▸ PROBLEM DETAILS: Needed from the data below: all lines that contain the word "based".

-*-*-

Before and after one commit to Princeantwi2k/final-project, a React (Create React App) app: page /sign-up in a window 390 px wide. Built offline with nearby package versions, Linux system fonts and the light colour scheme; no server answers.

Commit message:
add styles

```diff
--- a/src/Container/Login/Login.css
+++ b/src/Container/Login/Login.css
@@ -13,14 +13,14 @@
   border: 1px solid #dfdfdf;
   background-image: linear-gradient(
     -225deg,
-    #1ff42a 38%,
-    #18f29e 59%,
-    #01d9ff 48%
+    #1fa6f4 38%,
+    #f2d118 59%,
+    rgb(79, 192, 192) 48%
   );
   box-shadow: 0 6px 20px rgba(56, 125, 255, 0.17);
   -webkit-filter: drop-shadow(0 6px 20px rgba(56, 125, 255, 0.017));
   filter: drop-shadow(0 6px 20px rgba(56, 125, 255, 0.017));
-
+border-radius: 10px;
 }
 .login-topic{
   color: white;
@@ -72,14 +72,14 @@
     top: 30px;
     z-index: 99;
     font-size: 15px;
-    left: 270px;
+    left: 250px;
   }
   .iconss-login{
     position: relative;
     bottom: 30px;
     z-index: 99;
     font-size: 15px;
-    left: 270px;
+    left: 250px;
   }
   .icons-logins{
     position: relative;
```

-*-*-

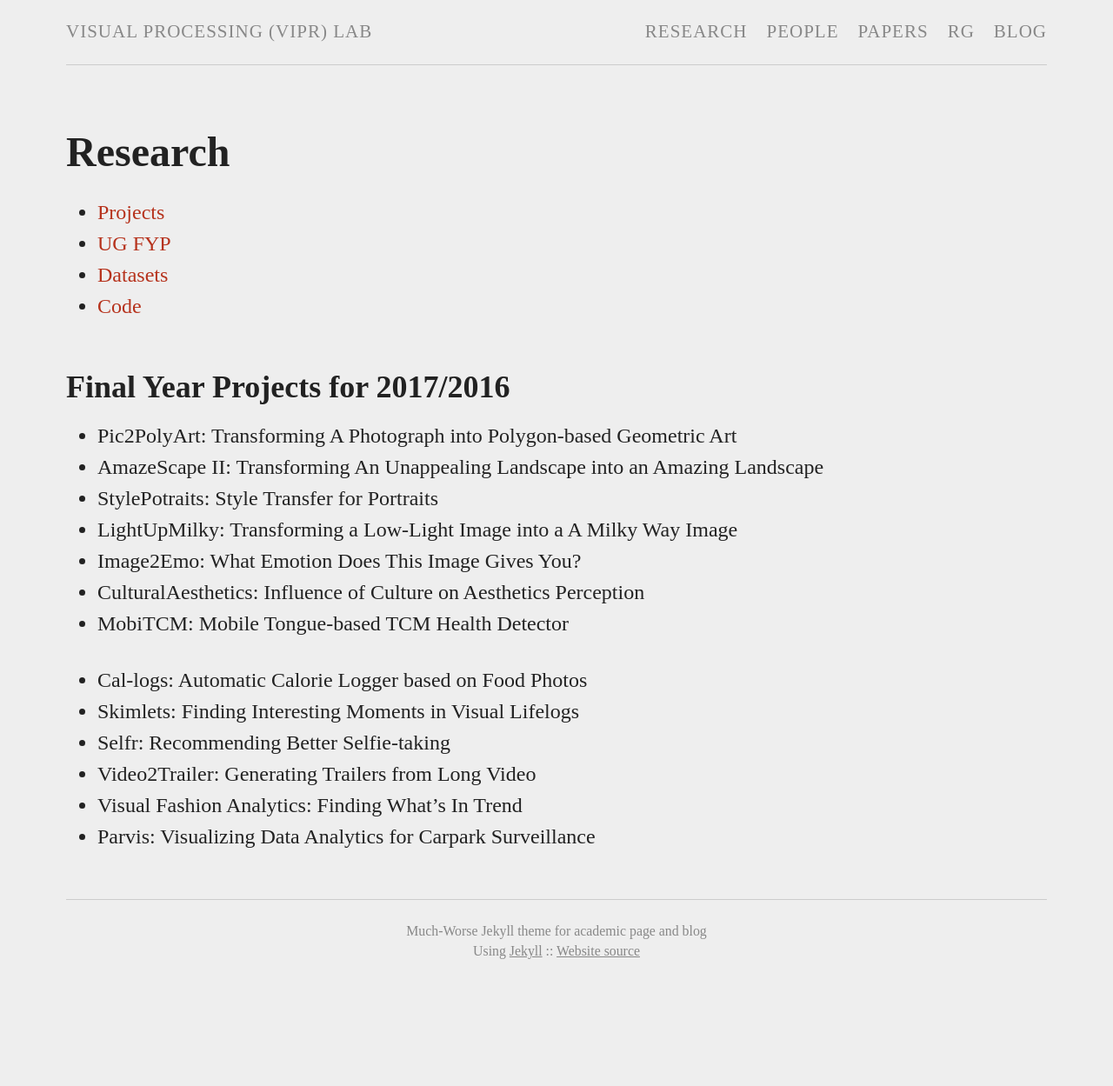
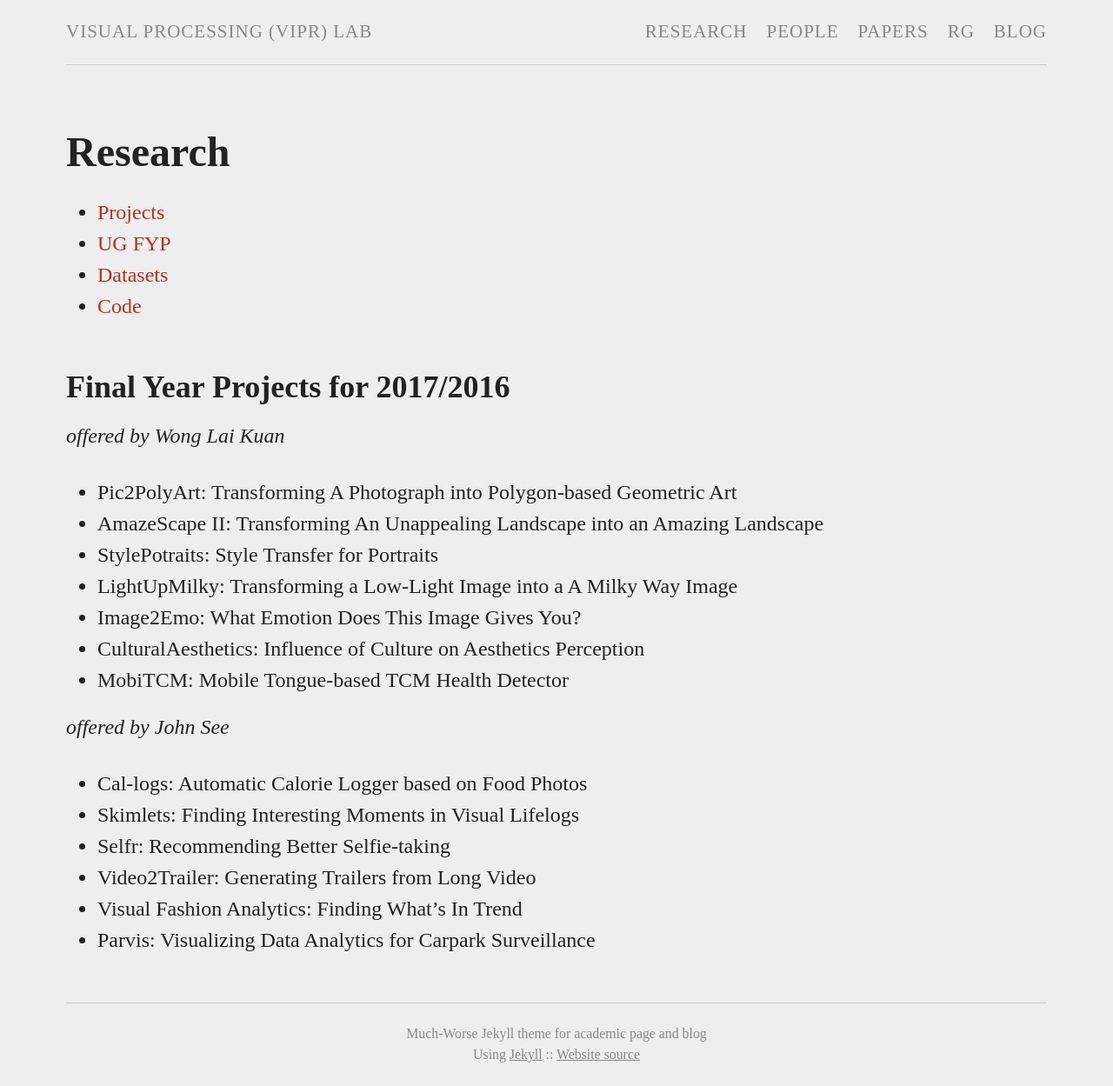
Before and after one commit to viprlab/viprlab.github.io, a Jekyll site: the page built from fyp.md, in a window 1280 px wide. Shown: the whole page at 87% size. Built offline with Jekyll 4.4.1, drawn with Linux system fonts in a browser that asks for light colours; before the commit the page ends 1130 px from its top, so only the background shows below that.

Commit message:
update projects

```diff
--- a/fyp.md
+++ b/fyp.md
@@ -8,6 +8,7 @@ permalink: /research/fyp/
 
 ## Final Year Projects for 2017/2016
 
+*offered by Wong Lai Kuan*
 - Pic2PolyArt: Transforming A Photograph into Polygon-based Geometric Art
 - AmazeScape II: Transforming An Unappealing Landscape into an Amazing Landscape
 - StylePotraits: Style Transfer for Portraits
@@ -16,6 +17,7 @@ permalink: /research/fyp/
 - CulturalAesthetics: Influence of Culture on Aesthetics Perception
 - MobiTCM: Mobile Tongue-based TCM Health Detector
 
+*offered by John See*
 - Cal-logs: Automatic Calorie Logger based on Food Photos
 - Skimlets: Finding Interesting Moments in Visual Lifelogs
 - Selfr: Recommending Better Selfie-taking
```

-*-*-

▸ EXERCISE OUTPUT:
 - Pic2PolyArt: Transforming A Photograph into Polygon-based Geometric Art
 - MobiTCM: Mobile Tongue-based TCM Health Detector
 - Cal-logs: Automatic Calorie Logger based on Food Photos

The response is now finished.